Secondary analyses of key trials of incretin-based therapies have assessed the influence of frequency and mode of administration on adherence and patient satisfaction. Switching from an oral agent to a SC drug was not associated with any reduction in patient satisfaction [66]: among injectables, once-daily regimens were preferred over twice-daily [67, 68], and once-weekly regimens had greater DTSQ scores related to ‘willingness to continue’ compared with twice-daily programs [69]. Convenience, flexibility and reductions in public distress were cited among the causative factors for this difference [69]. Real-world evidence from administrative claims data in the US also reported increased adherence (measured by the proportion of days covered [PDC]) in those treated with the least frequent regimen of GLP-1RAs, even after adjusting for potential confounders [70]. Indeed, studies examining the complexity of antidiabetic medication dosing regimens have reported that the frequency of dosing required can be more influential on adherence than pill burden [71]. When patients were asked to select between hypothetical treatments as part of a discrete-choice experiment, more injection-naïve T2DM patients opted for weekly injections rather than daily injections, with dosing frequency identified as the principal patient consideration for selecting GLP-1RA treatments [72].

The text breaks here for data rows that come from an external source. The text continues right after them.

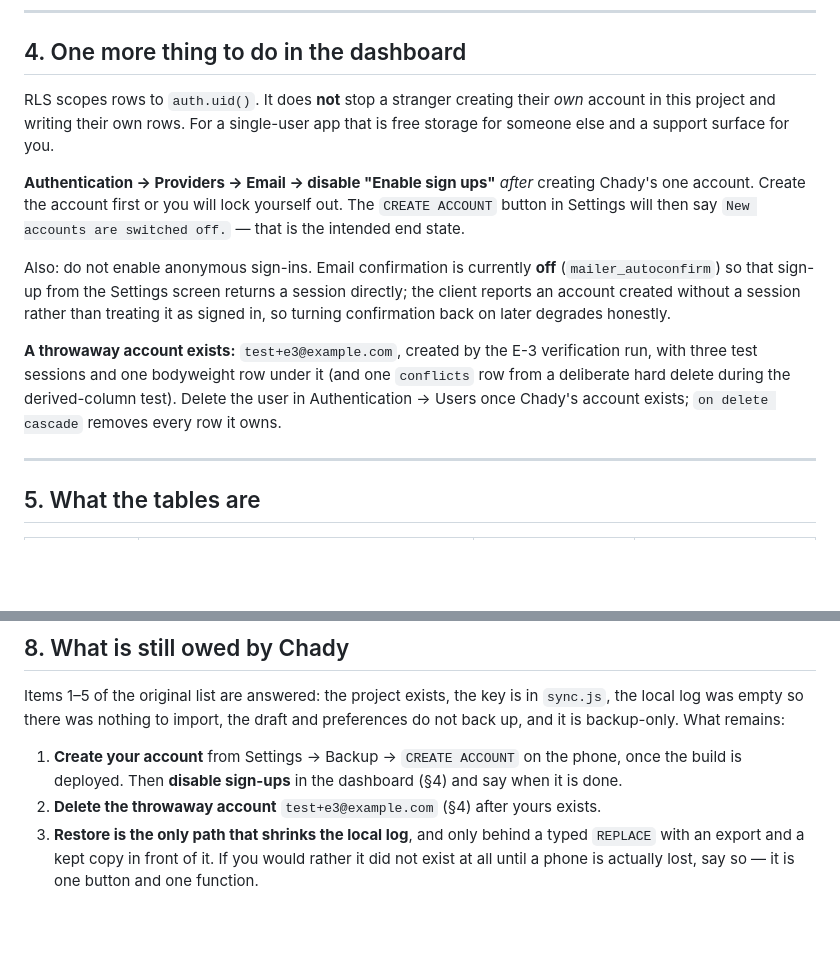
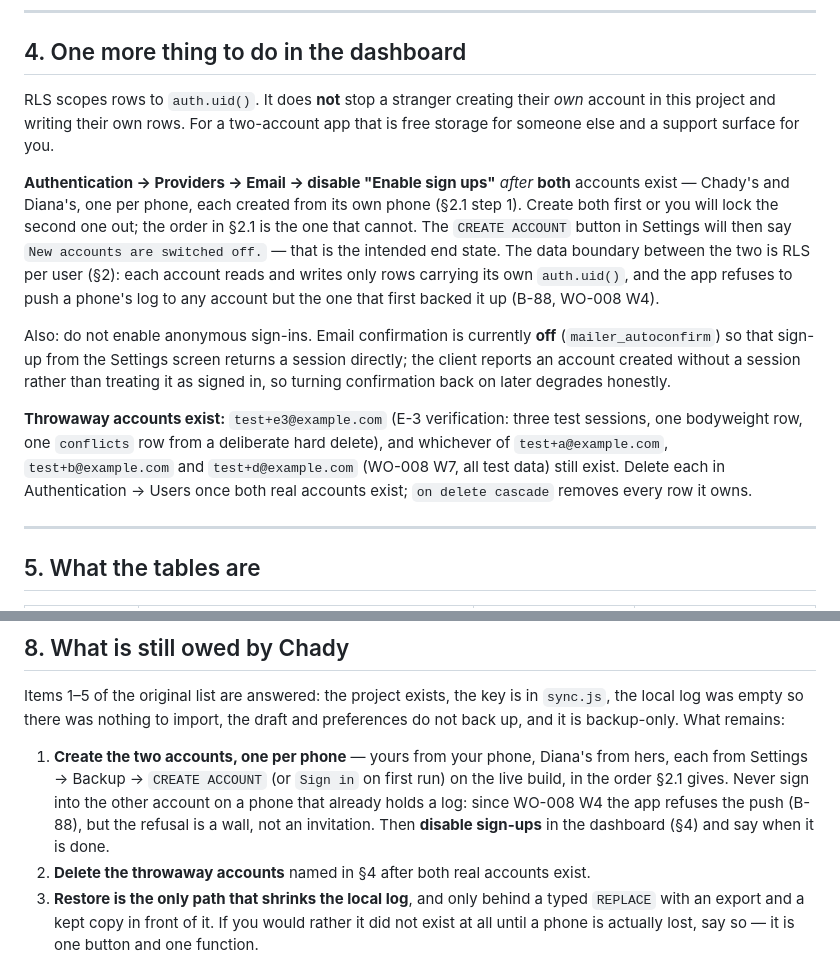
Before and after one commit to chadyantoun-ux/Gym-App, a Markdown page: supabase/README.md, 2 parts joined by grey strips. GitHub-like rendering; blank space fills up the shorter version.

Commit message:
WO-008 W8: supabase/README.md sections 4 and 8 say two accounts, not Chady's one
Section 4 locked sign-ups "after creating Chady's one account" and section
8 owed him one account and one throwaway deletion; section 2.1 had already
been written for two phones and two accounts, so the file contradicted
itself. Both sections now say two accounts, one per phone, each created
from its own phone in section 2.1's order, then the lock; the data
boundary named as RLS per user plus the B-88 owner refusal; the throwaway
list extended to the W7 accounts.

Co-Authored-By: Claude Opus 5 <noreply@anthropic.com>

```diff
--- a/supabase/README.md
+++ b/supabase/README.md
@@ -390,22 +390,27 @@ a public database.
 ## 4. One more thing to do in the dashboard
 
 RLS scopes rows to `auth.uid()`. It does **not** stop a stranger creating their *own* account in
-this project and writing their own rows. For a single-user app that is free storage for someone
+this project and writing their own rows. For a two-account app that is free storage for someone
 else and a support surface for you.
 
-**Authentication → Providers → Email → disable "Enable sign ups"** *after* creating Chady's one
-account. Create the account first or you will lock yourself out. The `CREATE ACCOUNT` button in
-Settings will then say `New accounts are switched off.` — that is the intended end state.
+**Authentication → Providers → Email → disable "Enable sign ups"** *after* **both** accounts exist —
+Chady's and Diana's, one per phone, each created from its own phone (§2.1 step 1). Create both
+first or you will lock the second one out; the order in §2.1 is the one that cannot. The `CREATE
+ACCOUNT` button in Settings will then say `New accounts are switched off.` — that is the intended end
+state. The data boundary between the two is RLS per user (§2): each account reads and writes only
+rows carrying its own `auth.uid()`, and the app refuses to push a phone's log to any account but the
+one that first backed it up (B-88, WO-008 W4).
 
 Also: do not enable anonymous sign-ins. Email confirmation is currently **off**
 (`mailer_autoconfirm`) so that sign-up from the Settings screen returns a session directly; the
 client reports an account created without a session rather than treating it as signed in, so
 turning confirmation back on later degrades honestly.
 
-**A throwaway account exists:** `test+e3@example.com`, created by the E-3 verification run, with
-three test sessions and one bodyweight row under it (and one `conflicts` row from a deliberate
-hard delete during the derived-column test). Delete the user in Authentication → Users once Chady's
-account exists; `on delete cascade` removes every row it owns.
+**Throwaway accounts exist:** `test+e3@example.com` (E-3 verification: three test sessions, one
+bodyweight row, one `conflicts` row from a deliberate hard delete), and whichever of
+`test+a@example.com`, `test+b@example.com` and `test+d@example.com` (WO-008 W7, all test data) still
+exist. Delete each in Authentication → Users once both real accounts exist; `on delete cascade`
+removes every row it owns.
 
 ---
 
@@ -614,9 +619,12 @@ Items 1–5 of the original list are answered: the project exists, the key is in
 log was empty so there was nothing to import, the draft and preferences do not back up, and it is
 backup-only. What remains:
 
-1. **Create your account** from Settings → Backup → `CREATE ACCOUNT` on the phone, once the build
-   is deployed. Then **disable sign-ups** in the dashboard (§4) and say when it is done.
-2. **Delete the throwaway account** `test+e3@example.com` (§4) after yours exists.
+1. **Create the two accounts, one per phone** — yours from your phone, Diana's from hers, each from
+   Settings → Backup → `CREATE ACCOUNT` (or `Sign in` on first run) on the live build, in the order
+   §2.1 gives. Never sign into the other account on a phone that already holds a log: since WO-008
+   W4 the app refuses the push (B-88), but the refusal is a wall, not an invitation. Then **disable
+   sign-ups** in the dashboard (§4) and say when it is done.
+2. **Delete the throwaway accounts** named in §4 after both real accounts exist.
 3. **Restore is the only path that shrinks the local log**, and only behind a typed `REPLACE` with
    an export and a kept copy in front of it. If you would rather it did not exist at all until a
    phone is actually lost, say so — it is one button and one function.
```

Comparisons of injected liraglutide versus oral glimepiride in respect to patient satisfaction have been evaluated using the DTSQ and IWQOL-Lite [73], with similar total treatment satisfaction scores observed despite a greater incidence of nausea with the injectable treatments. In this instance, patients’ appeared to prioritise their perceived benefits of reduced hypoglycaemia and weight loss. In a separate study, patients randomised to SC exenatide once weekly had increased total treatment satisfaction compared with those receiving oral sitagliptin or pioglitazone: analyses showed that improved HbA1c and weight loss induced by exenatide once weekly were key drivers in the improved treatment satisfaction in individuals with T2DM [74].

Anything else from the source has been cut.